### WHAT NEEDS TO BE DONE
Images do not belong in the copy; retype the rest of the entries below exactly.

++++ DATA EXTRACTS

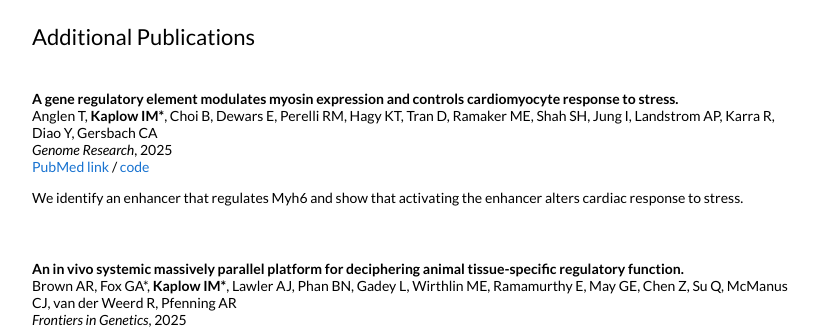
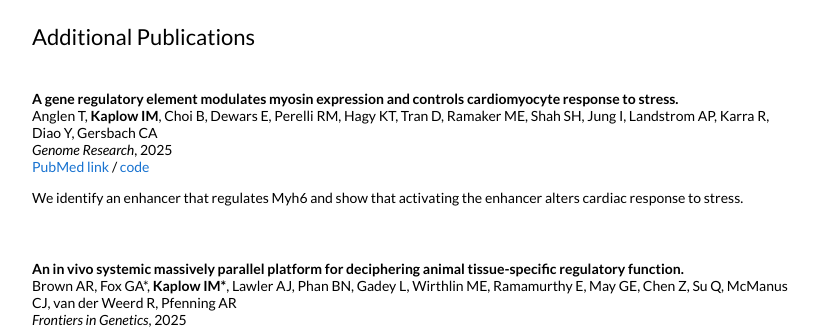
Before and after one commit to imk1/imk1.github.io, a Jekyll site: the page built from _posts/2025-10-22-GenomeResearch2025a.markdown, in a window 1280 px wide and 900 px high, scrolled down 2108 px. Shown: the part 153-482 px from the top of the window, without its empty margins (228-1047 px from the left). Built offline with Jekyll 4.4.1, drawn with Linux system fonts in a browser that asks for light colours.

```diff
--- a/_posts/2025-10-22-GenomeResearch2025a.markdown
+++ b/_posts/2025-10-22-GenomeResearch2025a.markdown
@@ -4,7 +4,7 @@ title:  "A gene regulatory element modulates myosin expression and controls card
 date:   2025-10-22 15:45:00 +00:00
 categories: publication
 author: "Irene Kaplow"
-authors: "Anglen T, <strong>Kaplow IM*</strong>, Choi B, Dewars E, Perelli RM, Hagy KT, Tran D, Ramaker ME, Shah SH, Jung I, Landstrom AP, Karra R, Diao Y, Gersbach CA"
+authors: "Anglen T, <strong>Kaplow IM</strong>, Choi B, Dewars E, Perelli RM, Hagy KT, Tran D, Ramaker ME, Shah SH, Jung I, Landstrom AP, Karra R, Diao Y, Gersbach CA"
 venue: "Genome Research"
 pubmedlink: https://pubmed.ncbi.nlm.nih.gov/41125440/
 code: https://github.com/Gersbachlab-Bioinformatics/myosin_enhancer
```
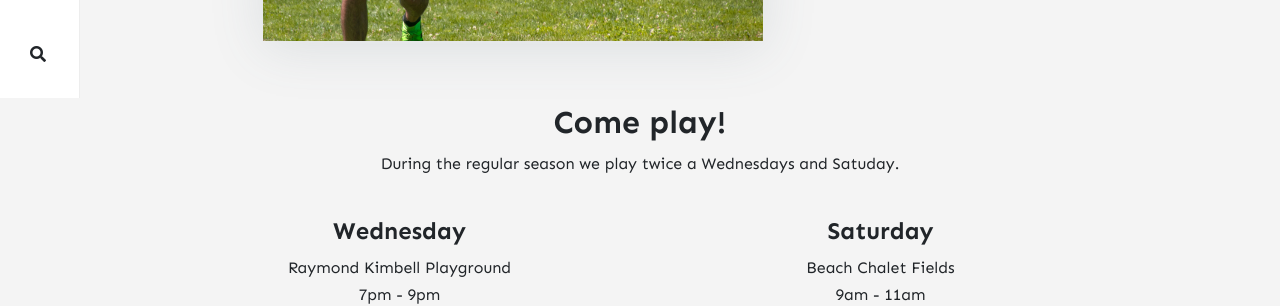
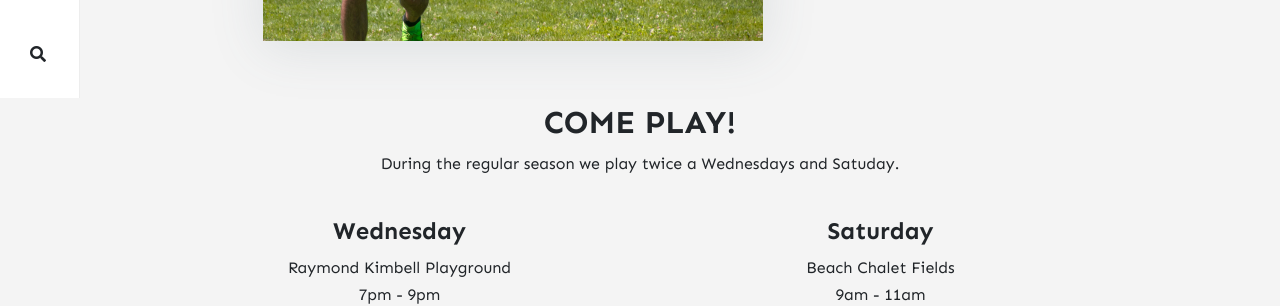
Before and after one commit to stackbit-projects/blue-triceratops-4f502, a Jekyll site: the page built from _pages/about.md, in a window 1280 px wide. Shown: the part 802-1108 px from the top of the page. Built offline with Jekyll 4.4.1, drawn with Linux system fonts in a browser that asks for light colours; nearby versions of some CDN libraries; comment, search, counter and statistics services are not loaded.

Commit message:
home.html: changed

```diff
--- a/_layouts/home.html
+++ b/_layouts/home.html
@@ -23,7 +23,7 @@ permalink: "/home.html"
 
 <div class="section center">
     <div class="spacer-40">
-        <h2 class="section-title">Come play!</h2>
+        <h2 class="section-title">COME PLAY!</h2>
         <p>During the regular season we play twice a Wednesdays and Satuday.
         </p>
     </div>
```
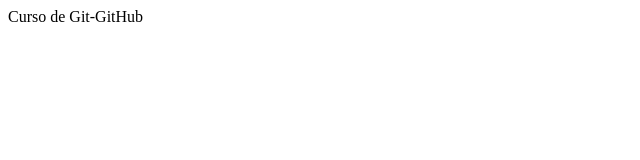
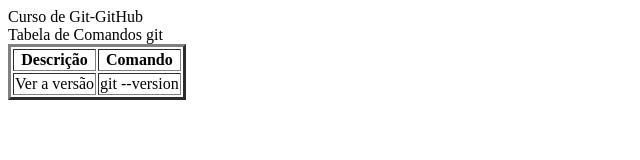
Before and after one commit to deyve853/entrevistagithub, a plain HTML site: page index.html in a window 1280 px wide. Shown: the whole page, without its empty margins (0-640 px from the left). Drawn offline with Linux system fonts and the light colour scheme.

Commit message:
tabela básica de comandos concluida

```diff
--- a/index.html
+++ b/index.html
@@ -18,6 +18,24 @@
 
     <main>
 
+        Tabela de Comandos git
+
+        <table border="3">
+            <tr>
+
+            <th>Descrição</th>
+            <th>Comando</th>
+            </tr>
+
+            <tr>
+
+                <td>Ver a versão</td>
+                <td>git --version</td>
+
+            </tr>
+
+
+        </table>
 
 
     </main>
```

++++++++

### RESPONSE AREA
Before and after one commit to imk1/imk1.github.io, a Jekyll site: the page built from _posts/2025-10-22-GenomeResearch2025a.markdown, in a window 1280 px wide and 900 px high, scrolled down 2108 px. Shown: the part 153-482 px from the top of the window, without its empty margins (228-1047 px from the left). Built offline with Jekyll 4.4.1, drawn with Linux system fonts in a browser that asks for light colours.

```diff
--- a/_posts/2025-10-22-GenomeResearch2025a.markdown
+++ b/_posts/2025-10-22-GenomeResearch2025a.markdown
@@ -4,7 +4,7 @@ title:  "A gene regulatory element modulates myosin expression and controls card
 date:   2025-10-22 15:45:00 +00:00
 categories: publication
 author: "Irene Kaplow"
-authors: "Anglen T, <strong>Kaplow IM*</strong>, Choi B, Dewars E, Perelli RM, Hagy KT, Tran D, Ramaker ME, Shah SH, Jung I, Landstrom AP, Karra R, Diao Y, Gersbach CA"
+authors: "Anglen T, <strong>Kaplow IM</strong>, Choi B, Dewars E, Perelli RM, Hagy KT, Tran D, Ramaker ME, Shah SH, Jung I, Landstrom AP, Karra R, Diao Y, Gersbach CA"
 venue: "Genome Research"
 pubmedlink: https://pubmed.ncbi.nlm.nih.gov/41125440/
 code: https://github.com/Gersbachlab-Bioinformatics/myosin_enhancer
```
Before and after one commit to stackbit-projects/blue-triceratops-4f502, a Jekyll site: the page built from _pages/about.md, in a window 1280 px wide. Shown: the part 802-1108 px from the top of the page. Built offline with Jekyll 4.4.1, drawn with Linux system fonts in a browser that asks for light colours; nearby versions of some CDN libraries; comment, search, counter and statistics services are not loaded.

Commit message:
home.html: changed

```diff
--- a/_layouts/home.html
+++ b/_layouts/home.html
@@ -23,7 +23,7 @@ permalink: "/home.html"
 
 <div class="section center">
     <div class="spacer-40">
-        <h2 class="section-title">Come play!</h2>
+        <h2 class="section-title">COME PLAY!</h2>
         <p>During the regular season we play twice a Wednesdays and Satuday.
         </p>
     </div>
```
Before and after one commit to deyve853/entrevistagithub, a plain HTML site: page index.html in a window 1280 px wide. Shown: the whole page, without its empty margins (0-640 px from the left). Drawn offline with Linux system fonts and the light colour scheme.

Commit message:
tabela básica de comandos concluida

```diff
--- a/index.html
+++ b/index.html
@@ -18,6 +18,24 @@
 
     <main>
 
+        Tabela de Comandos git
+
+        <table border="3">
+            <tr>
+
+            <th>Descrição</th>
+            <th>Comando</th>
+            </tr>
+
+            <tr>
+
+                <td>Ver a versão</td>
+                <td>git --version</td>
+
+            </tr>
+
+
+        </table>
 
 
     </main>
```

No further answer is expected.